“Most of our stuff is done in a Class 1000-type cleanroom,” says Robert Patti, chief technology officer for 3D chipmaker Tezzaron Semiconductor (Chicago, IL and Singapore).

The company uses a copper thermal-diffusion bonding and through-silicon interconnect processing, thinning the bottom wafer down from some 750 µm to 450 µm or so. The next and subsequent wafers are ultimately thinned down to less than 10 µm.

Some of the company’s processing areas have microenvironments that are roughly Class 100 or ISO Class 5. That is much cleaner than what is traditional for an assembly area, acknowledges Patti.

The thinner structures of 3D chips, such as this image sensor IC from Tezzaron Semiconductor, require ultra-clean processing areas to maintain strict yields. Top: First layer containing the sensor arrays, which are illuminated from the back. Bottom: Second layer containing sense amplifiers and other support circuitry. Photos courtesy of Tezzaron Semiconductor.
Click here to enlarge image

However, 3D integration could take place elsewhere in the process.
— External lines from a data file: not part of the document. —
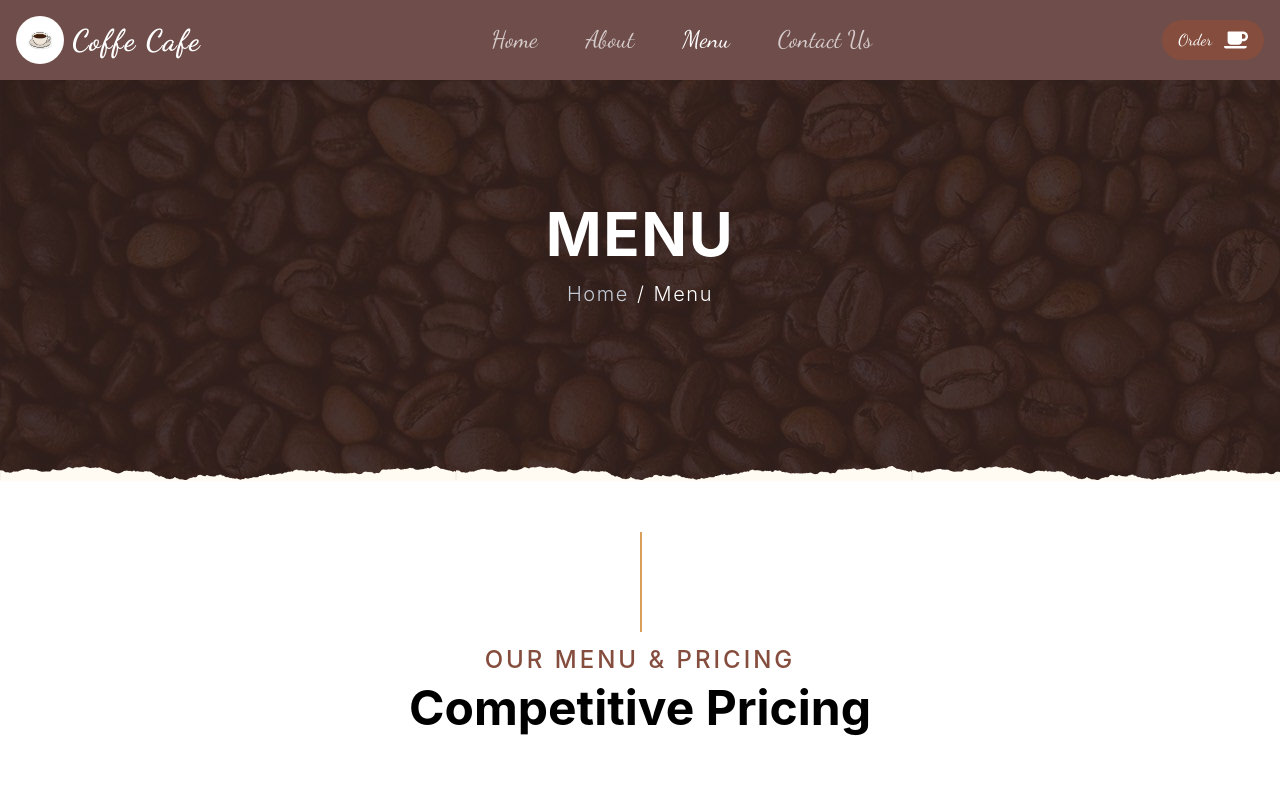
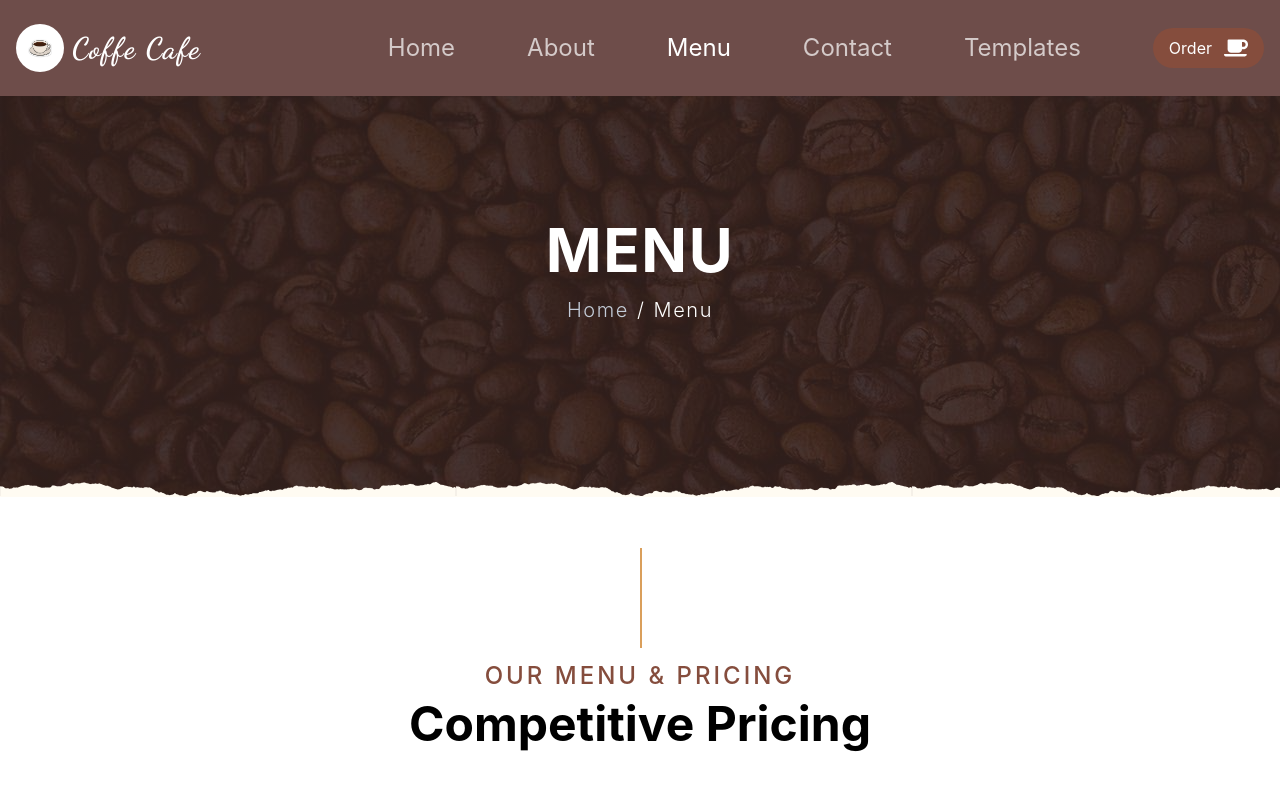
Before and after one commit to Smah-amen/Cafe, a React (Vite) app: page /menu in a window 1280 px wide. Shown: the top 800 px of the page. Built offline with nearby package versions, Linux system fonts and the light colour scheme; a web font is replaced by a local one.

Commit message:
update navbar component

```diff
--- a/src/components/Navbar/Navbar.jsx
+++ b/src/components/Navbar/Navbar.jsx
@@ -1,17 +1,15 @@
-import React, { useState } from "react";
+import { useState } from "react";
 import { FaCoffee, FaTimes } from "react-icons/fa";
-import { CgMenuOreos } from "react-icons/cg";
+import { LuMenu } from "react-icons/lu";
 
 import CustomLink from "../CustomLink";
 
 const Navbar = () => {
-  const [isMenuOpen, setIsMenuOpen] = useState(false);
+  const [isOpen, setIsOpen] = useState(false);
 
-  return (
-    <div className="bg-secondary text-white">
-      <div className="container py-2">
-        <div className="flex justify-between items-center gap-4">
-          <div>
+  const navLinks = {
+    brand: {
+      contentLg: (
         <CustomLink
           to="/"
           className="font-bold text-xl sm:text-3xl flex justify-center items-center gap-2 tracking-wider font-cursive"
@@ -24,120 +22,152 @@ const Navbar = () => {
           />
           Coffe Cafe
         </CustomLink>
-          </div>
-
-          <ul className="hidden sm:flex items-center gap-4">
-            <li>
+      ),
+      contentSm: (
         <CustomLink
           to="/"
-                className="inline-block text-2xl py-4 px-4 duration-200 font-cursive"
+          className="font-bold text-xl sm:text-3xl flex justify-center items-center gap-2 tracking-wider font-cursive"
+        >
+          <img
+            loading="lazy"
+            src="logo.jpg"
+            alt=""
+            className="w-12 rounded-full"
+          />
+        </CustomLink>
+      ),
+    },
+    pages: [
+      {
+        content: (
+          <CustomLink
+            onClick={() => setIsOpen(false)}
+            to="/"
+            className="inline-block text-2xl py-4 px-4 duration-200"
             isActive="text-white/100"
             isNotActive="text-white/70"
           >
             Home
           </CustomLink>
-            </li>
-            <li>
+        ),
+      },
+      {
+        content: (
           <CustomLink
+            onClick={() => setIsOpen(false)}
             to="/about"
-                className="inline-block text-2xl py-4 px-4 duration-200 font-cursive"
+            className="inline-block text-2xl py-4 px-4 duration-200"
             isActive="text-white/100"
             isNotActive="text-white/70"
           >
             About
           </CustomLink>
-            </li>
-            <li>
+        ),
+      },
+      {
+        content: (
           <CustomLink
+            onClick={() => setIsOpen(false)}
             to="/menu"
-                className="inline-block text-2xl py-4 px-4 duration-200 font-cursive"
+            className="inline-block text-2xl py-4 px-4 duration-200"
             isActive="text-white/100"
             isNotActive="text-white/70"
           >
             Menu
           </CustomLink>
-            </li>
-            <li>
+        ),
+      },
+      {
+        content: (
           <CustomLink
+            onClick={() => setIsOpen(false)}
             to="/contact"
-                className="inline-block text-2xl py-4 px-4 duration-200 font-cursive"
+            className="inline-block text-2xl py-4 px-4 duration-200"
             isActive="text-white/100"
             isNotActive="text-white/70"
           >
-                Contact Us
+            Contact
           </CustomLink>
-            </li>
-          </ul>
-
-          <CustomLink to="/login">
-            <button className=" bg-primary/100 px-4 py-2 rounded-full hover:scale-105 duration-200 flex items-center gap-3 font-cursive ">
-              Order
-              <FaCoffee className="text-2xl cursor-pointer" />
+        ),
+      },
+      {
+        content: (
+          <CustomLink
+            onClick={() => setIsOpen(false)}
+            to="/templates"
+            className="inline-block text-2xl py-4 px-4 duration-200"
+            isActive="text-white/100"
+            isNotActive="text-white/70"
+          >
+            Templates
+          </CustomLink>
+        ),
+      },
+      {
+        content: (
+          <CustomLink
+            className={"ps-4 py-4 lg:py-0"}
+            onClick={() => setIsOpen(false)}
+            to="/login"
+          >
+            <button className=" bg-primary/100 px-4 py-2 rounded-full hover:scale-105 duration-200 flex items-center gap-3">
+              Order <FaCoffee className="text-2xl cursor-pointer" />
             </button>
           </CustomLink>
+        ),
+      },
+    ],
+  };
 
-          <div className="sm:hidden">
+  return (
+    <>
+      <nav className="bg-secondary text-white">
+        <div className="container mx-auto py-4 flex items-center justify-between">
+          <div className="w-full flex justify-between items-center">
+            <div>{navLinks.brand.contentLg}</div>
             <button
-              onClick={() => setIsMenuOpen(!isMenuOpen)}
-              className="text-2xl focus:outline-none"
+              className="lg:hidden text-2xl border-none outline-none"
+              onClick={() => setIsOpen(true)}
             >
-              {isMenuOpen ? <FaTimes /> : <CgMenuOreos />}
+              <LuMenu />
             </button>
           </div>
+          <ul className="hidden lg:flex space-x-6 items-center gap-4">
+            {navLinks.pages.map((link, index) => (
+              <li key={index}>{link.content}</li>
+            ))}
+          </ul>
+        </div>
+      </nav>
 
+      {/* Drawer */}
+      <div
+        className={`fixed inset-0 bg-black bg-opacity-50 transition-opacity ${
+          isOpen ? "opacity-100 visible z-40" : "opacity-0 invisible"
+        }`}
+        onClick={() => setIsOpen(false)}
+      ></div>
+      <div
+        className={`fixed top-0 right-0 h-full w-64 overflow-auto bg-secondary/90 text-white shadow-md transform transition-transform lg:hidden ${
+          isOpen ? "translate-x-0 z-50" : "translate-x-full"
+        }`}
+      >
+        <div className="p-4 flex justify-between items-center border-b">
+          {navLinks.brand.contentSm}
+          <button
+            className="text-2xl focus:outline-none"
+            onClick={() => setIsOpen(false)}
+          >
+            <FaTimes />
+          </button>
         </div>
-
-        {isMenuOpen && (
-          <ul className="sm:hidden flex flex-col items-center mt-4 gap-4 bg-secondary/90 p-4 rounded-lg shadow-md">
-            <li>
-              <CustomLink
-                to="/"
-                className="inline-block text-xl py-4 px-4 duration-200 font-cursive "
-                isActive="text-white/100"
-                isNotActive="text-white/70"
-                onClick={() => setIsMenuOpen(false)}
-              >
-                Home
-              </CustomLink>
-            </li>
-            <li>
-              <CustomLink
-                to="/about"
-                className="inline-block text-xl py-4 px-4 duration-200 font-cursive "
-                isActive="text-white/100"
-                isNotActive="text-white/70"
-                onClick={() => setIsMenuOpen(false)}
-              >
-                About
-              </CustomLink>
-            </li>
-            <li>
-              <CustomLink
-                to="/menu"
-                className="inline-block text-xl py-4 px-4 duration-200b font-cursive "
-                isActive="text-white/100"
-                isNotActive="text-white/70"
-                onClick={() => setIsMenuOpen(false)}
-              >
-                Menu
-              </CustomLink>
-            </li>
-            <li>
-              <CustomLink
-                to="/contact"
-                className="inline-block text-xl py-4 px-4 duration-200 fo"
-                isActive="text-white/100"
-                isNotActive="text-white/70"
-                onClick={() => setIsMenuOpen(false)}
-              >
-                Contact Us
-              </CustomLink>
-            </li>
+        <ul className="p-4 space-y-4">
+          {navLinks.pages.map((link, index) => (
+            <li key={index}>{link.content}</li>
+          ))}
         </ul>
-
-        )}
       </div>
-    </div>
+    </>
   );
 };
 
```
Lines whose indentation alone changed are shown as unchanged.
An August announcement from fabless semiconductor company BeSang Inc. (Beaverton, OR) reported on the company’s claimed breakthrough in 3D chips. Working with Stanford University’s Nanofabrication Facility and the Daejeon, Korea-based National NanoFab Center, BeSang used its three-dimensional process to make chips with 128 million vertically oriented devices. The upper chip was done in a thin silicon layer and connection to the lower chip was through conventional vias.

According to Joon Chung, director of operations for BeSang, the company’s approach uses mainstream CMOS and silicon-on-insulator (SOI) processes in a standard cleanroom. The result is some added complexity but no need for additional cleanroom floor space or any new cleanroom challenges. “A few new steps are added to the current process. We don’t think there will be a problem,” says Chung.

Ed Myers, technology manager of the Stanford facility, notes that the BeSang process is based on techniques and equipment that aren’t exotic. “The tool set is the same as for silicon,” he says.

No matter what the cleanroom impact or how the chip stack is achieved, though, 3D processing attempts to solve some significant problems confronting semiconductors. The goal is faster operation, greater density, and lower cost, all desirable attributes. It is believed that going vertical will bring these benefits because it allows memory cells to be placed above logic elements, for example. In effect, the chip folds onto itself, thereby decreasing its size and increasing its density.

The combination of multiple layers can be particularly potent for such applications as an image sensor. The top layer can be a photosensor, with simple processing, while the logic, with its more complicated processing, is in the bottom layer. The resulting sensor doesn’t need microlenses and has a higher efficiency than its flat counterpart, according to Tezzaron’s Patti.

He believes such an image sensor will be the first high-volume application using Tezzaron’s technology. This will be because the 3D chip offers a better overall solution, he says. “The cost per pixel is less than in a 2D solution.”